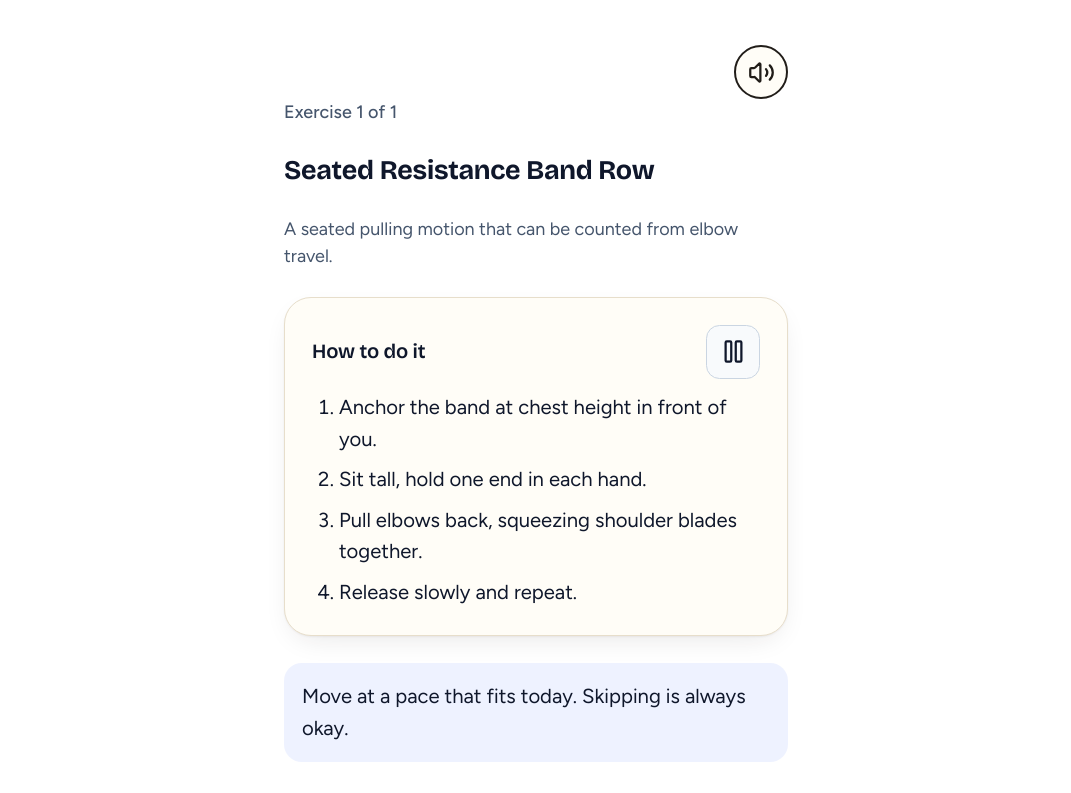
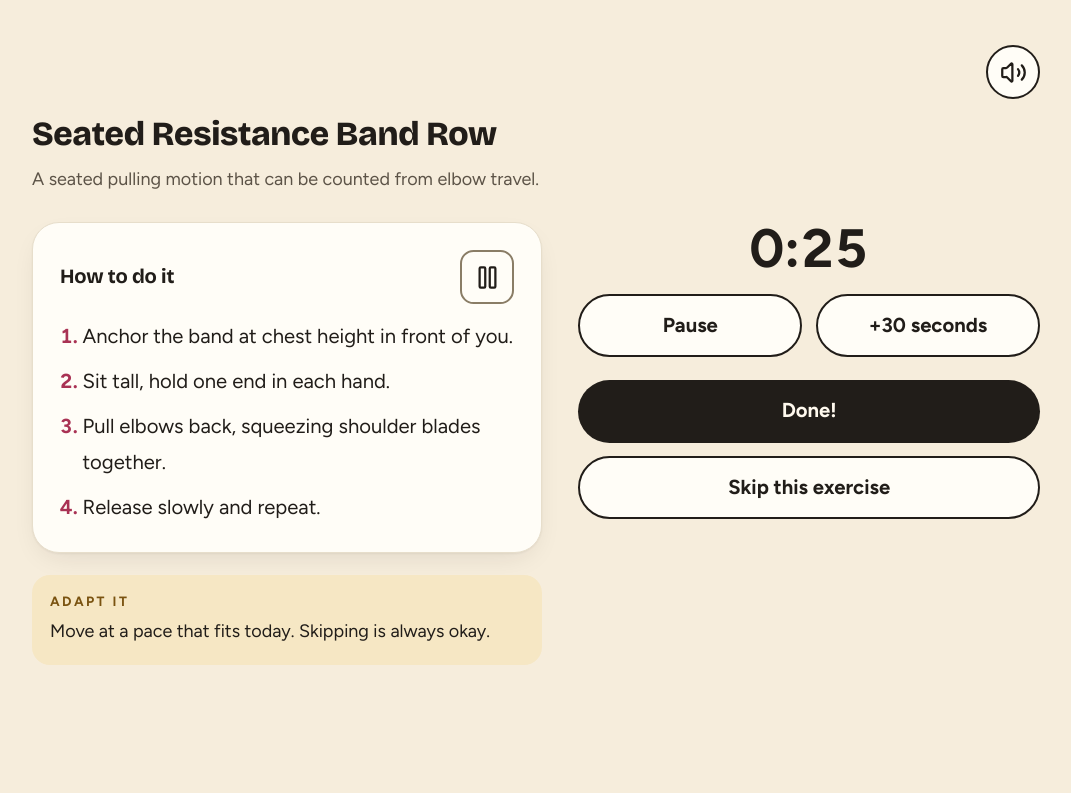
Before and after one commit to sleepyjen4/flexithon_accessibility, a Next.js app: page /exercise/seated_band_row in a window 1280 px wide. Shown: the top 793 px of the page, without its empty margins (104-1175 px from the left). Built offline with nearby package versions, Linux system fonts and the light colour scheme.

Commit message:
a lot of changes

```diff
--- a/app/globals.css
+++ b/app/globals.css
@@ -131,6 +131,18 @@ h3 {
   --focus-ring: var(--milk);
 }
 
+/* Tailwind v4's Preflight resets <button> to cursor:default. Restore the
+ * pointer for every interactive control (native buttons, Radix primitives that
+ * render as <button>, role="button", and labels bound to a form control).
+ * Disabled controls are excluded — they keep their cursor-not-allowed. */
+@layer base {
+  button:not(:disabled),
+  [role="button"]:not([aria-disabled="true"]),
+  label[for] {
+    cursor: pointer;
+  }
+}
+
 /* Section 6, rule 6: gate every animation behind prefers-reduced-motion */
 @media (prefers-reduced-motion: reduce) {
   *,
--- a/app/progress/page.tsx
+++ b/app/progress/page.tsx
@@ -6,10 +6,10 @@ export default function ProgressPage() {
     <DashboardShell>
       <div className="flex flex-col gap-6">
         <header className="space-y-2">
-          <h1 className="text-3xl font-black leading-tight text-slate-950">
+          <h1 className="text-3xl font-black leading-tight text-ink">
             Your progress
           </h1>
-          <p className="text-base text-slate-500">Showing up is the win.</p>
+          <p className="text-base text-ink-soft">Showing up is the win.</p>
         </header>
       <ProgressView />
       </div>
--- a/app/settings/page.tsx
+++ b/app/settings/page.tsx
@@ -6,10 +6,10 @@ export default function SettingsPage() {
     <DashboardShell>
       <div className="flex flex-col gap-6">
         <header className="space-y-2">
-          <h1 className="text-3xl font-black leading-tight text-slate-950">
+          <h1 className="text-3xl font-black leading-tight text-ink">
             Settings
           </h1>
-          <p className="text-base text-slate-700">
+          <p className="text-base text-ink-soft">
             Adjust things to fit how you move and see.
           </p>
         </header>
--- a/components/ExerciseStep.tsx
+++ b/components/ExerciseStep.tsx
@@ -87,16 +87,31 @@ export function ExerciseStep({
   }, [playInstructions]);
 
   return (
-    <div className="flex flex-1 flex-col gap-6">
-      <p className="text-base font-medium text-slate-600">
+    <div className="flex flex-1 flex-col gap-5 sm:gap-6">
+      {/* Header sits at the very top, full width, above both columns. */}
+      <div className="flex flex-col gap-2">
+        {totalSteps > 1 && (
+          <p className="text-xs font-bold uppercase tracking-[0.2em] text-raspberry">
             Exercise {stepNumber} of {totalSteps}
           </p>
-      <h1 className="text-2xl font-bold text-slate-900">{exercise.name}</h1>
-      <p className="text-slate-600">{exercise.description}</p>
+        )}
+        <h1 className="font-display text-3xl font-extrabold leading-tight text-ink">
+          {exercise.name}
+        </h1>
+        <p className="text-base leading-7 text-ink-soft">
+          {exercise.description}
+        </p>
+      </div>
 
+      {/* Below the header: reading side (instructions) + doing side (timer). */}
+      <div className="flex flex-1 flex-col gap-5 sm:gap-6 lg:grid lg:grid-cols-[1.05fr_0.95fr] lg:items-start lg:gap-8">
+        {/* What to do — the reading side */}
+        <div className="flex flex-col gap-5">
           <Card>
-        <div className="flex items-center justify-between mb-3">
-          <h2 className="text-lg font-semibold text-slate-900">How to do it</h2>
+            <div className="mb-3 flex items-center justify-between gap-3">
+              <h2 className="font-display text-lg font-bold text-ink">
+                How to do it
+              </h2>
               {/* Hidden while speech is muted — nothing would play, so the corner
                   mute toggle is the only relevant control then. */}
               {speechEnabled ? (
@@ -105,7 +120,7 @@ export function ExerciseStep({
                   suppressHydrationWarning
                   onClick={toggleReadAloud}
                   aria-pressed={reading}
-              className="inline-flex min-h-12 min-w-12 shrink-0 items-center justify-center rounded-xl border border-slate-300 bg-slate-50 text-slate-900 transition-colors hover:bg-slate-100 focus-visible:outline focus-visible:outline-offset-2 focus-visible:outline-indigo-600"
+                  className="inline-flex min-h-12 min-w-12 shrink-0 items-center justify-center rounded-xl border-2 border-line-strong bg-surface text-ink transition-colors hover:bg-mint"
                   aria-label={
                     reading
                       ? "Stop reading the instructions"
@@ -120,20 +135,30 @@ export function ExerciseStep({
                 </button>
               ) : null}
             </div>
-        <ol className="flex list-decimal flex-col gap-2 pl-6 text-lg text-slate-900">
+            <ol className="flex list-decimal flex-col gap-2 pl-5 text-lg leading-8 text-ink marker:font-bold marker:text-raspberry">
               {exercise.instructions.map((instruction) => (
                 <li key={instruction.text}>{instruction.text}</li>
               ))}
             </ol>
           </Card>
 
-      <p className="rounded-2xl bg-indigo-50 p-4 text-lg text-slate-900">
+          {step.adaptation_note && (
+            <div className="rounded-2xl bg-marigold-soft p-4">
+              <p className="text-xs font-bold uppercase tracking-[0.18em] text-marigold-deep">
+                Adapt it
+              </p>
+              <p className="mt-1 text-base leading-7 text-ink">
                 {step.adaptation_note}
               </p>
+            </div>
+          )}
+        </div>
 
-      {/* When the timer runs out, advance the same way the "Done — next"
-          button does (completes the step, then rest-or-next). The button
-          stays available to move on early. */}
+        {/* Do it — timer and actions. Sticky on wide screens so the controls
+            stay in reach while the instructions scroll. */}
+        <div className="flex flex-col gap-5 lg:sticky lg:top-6">
+          {/* When the timer runs out, advance the same way the "Done!" button
+              does (completes the step, then rest-or-next). */}
           <Timer
             seconds={step.duration_seconds}
             label={exercise.name}
@@ -148,7 +173,7 @@ export function ExerciseStep({
                 variant="secondary"
                 onClick={() => setCameraOn((current) => !current)}
               >
-            {cameraOn ? "Turn camera off" : "Count reps with camera (optional)"}
+                {cameraOn ? "Turn camera off" : "Count reps with camera"}
               </Button>
               {cameraOn && (
                 <PoseTracker
@@ -160,16 +185,16 @@ export function ExerciseStep({
               )}
               <Link
                 href="/calibrate"
-            className="min-h-12 content-center text-center text-lg font-medium text-indigo-700 underline underline-offset-4 hover:text-indigo-800"
+                className="min-h-12 content-center text-center text-base font-bold text-evergreen underline underline-offset-4 hover:text-[#173f33]"
               >
                 {personalRange
-              ? `Recalibrate range (now ${personalRange.minDeg}°–${personalRange.maxDeg}°)`
-              : "Calibrate to my range for more accurate counting"}
+                  ? `Recalibrate range (${personalRange.minDeg}°–${personalRange.maxDeg}°)`
+                  : "Calibrate my range for better counting"}
               </Link>
             </div>
           )}
 
-      <div className="mt-auto flex flex-col gap-3 pt-4">
+          <div className="flex flex-col gap-3">
             <Button type="button" onClick={onDone}>
               Done!
             </Button>
@@ -178,5 +203,7 @@ export function ExerciseStep({
             </Button>
           </div>
         </div>
+      </div>
+    </div>
   );
 }
--- a/components/Timer.tsx
+++ b/components/Timer.tsx
@@ -70,7 +70,7 @@ export function Timer({ seconds, label, onComplete, onPauseChange }: TimerProps)
   return (
     <div className="flex flex-col items-center gap-4">
       <p
-        className="text-5xl font-bold tabular-nums text-slate-900"
+        className="text-5xl font-bold tabular-nums text-ink"
         aria-hidden="true"
       >
         {formatTime(remaining)}
--- a/components/WorkoutPageFrame.tsx
+++ b/components/WorkoutPageFrame.tsx
@@ -7,8 +7,8 @@ interface WorkoutPageFrameProps {
 
 export function WorkoutPageFrame({ children }: WorkoutPageFrameProps) {
   return (
-    <div className="flex flex-1 flex-col bg-white px-6 py-10">
-      <div className="mx-auto flex w-full max-w-md justify-end">
+    <div className="flex flex-1 flex-col bg-cream px-5 py-8 sm:px-6 sm:py-10">
+      <div className="mx-auto mb-3 flex w-full max-w-md justify-end lg:max-w-4xl">
         <SpeechToggle />
       </div>
       {children}
--- a/components/WorkoutPlayer.tsx
+++ b/components/WorkoutPlayer.tsx
@@ -37,8 +37,8 @@ export function WorkoutPlayer() {
   if (!workout) {
     return (
       <div className="mx-auto flex w-full max-w-md flex-1 flex-col gap-6">
-        <h1 className="text-2xl font-bold text-slate-900">No workout yet</h1>
-        <p className="text-lg text-slate-600">
+        <h1 className="font-display text-2xl font-bold text-ink">No workout yet</h1>
+        <p className="text-lg text-ink-soft">
           Check in with today&apos;s energy and we&apos;ll build one that fits.
         </p>
         <Button asChild>
@@ -73,8 +73,8 @@ export function WorkoutPlayer() {
   if (resting) {
     return (
       <div className="mx-auto flex w-full max-w-md flex-1 flex-col gap-6">
-        <h1 className="text-2xl font-bold text-slate-900">Rest</h1>
-        <p className="text-lg text-slate-600">
+        <h1 className="font-display text-2xl font-bold text-ink">Rest</h1>
+        <p className="text-lg text-ink-soft">
           Take your time, the next exercise waits for you.
         </p>
         {/* Keyed so each rest period gets a fresh timer instance. */}
@@ -96,10 +96,10 @@ export function WorkoutPlayer() {
   if (!exercise) {
     return (
       <div className="mx-auto flex w-full max-w-md flex-1 flex-col gap-6">
-        <h1 className="text-2xl font-bold text-slate-900">
+        <h1 className="font-display text-2xl font-bold text-ink">
           We couldn&apos;t load this exercise
         </h1>
-        <p className="text-lg text-slate-600">
+        <p className="text-lg text-ink-soft">
           Not your fault — let&apos;s move to the next one.
         </p>
         <Button type="button" onClick={goNext}>
@@ -110,7 +110,7 @@ export function WorkoutPlayer() {
   }
 
   return (
-    <div className="mx-auto flex w-full max-w-md flex-1 flex-col">
+    <div className="mx-auto flex w-full max-w-md flex-1 flex-col lg:max-w-4xl">
       <p aria-live="polite" className="sr-only">
         Exercise {currentStepIndex + 1} of {workout.steps.length}:{" "}
         {exercise.name}
--- a/components/WorkoutSessionLoader.tsx
+++ b/components/WorkoutSessionLoader.tsx
@@ -20,10 +20,10 @@ export function WorkoutSessionLoader({ workout }: WorkoutSessionLoaderProps) {
   if (activeWorkout !== workout) {
     return (
       <div className="mx-auto flex w-full max-w-md flex-1 flex-col gap-6">
-        <h1 className="text-2xl font-bold text-slate-900">
+        <h1 className="font-display text-2xl font-bold text-ink">
           Loading exercise
         </h1>
-        <p className="text-lg text-slate-600" aria-live="polite">
+        <p className="text-lg text-ink-soft" aria-live="polite">
           Preparing the workout player.
         </p>
       </div>
```
Also changed, not shown: components/ProgressView.tsx (+29 -29 lines), components/SettingsForm.tsx (+12 -12 lines), components/TodayDashboard.tsx (+5 -4 lines). Lines whose indentation alone changed are shown as unchanged.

--------------------------------

> **EXERCISE DIRECTIONS**
Wherever a line of the data above contains "soft", copy that line.

> **REPLY TO THE EXERCISE**
+          <p className="text-base text-ink-soft">Showing up is the win.</p>
+          <p className="text-base text-ink-soft">
+        <p className="text-base leading-7 text-ink-soft">
+            <div className="rounded-2xl bg-marigold-soft p-4">
+        <p className="text-lg text-ink-soft">
+        <p className="text-lg text-ink-soft">
+        <p className="text-lg text-ink-soft">
+        <p className="text-lg text-ink-soft" aria-live="polite">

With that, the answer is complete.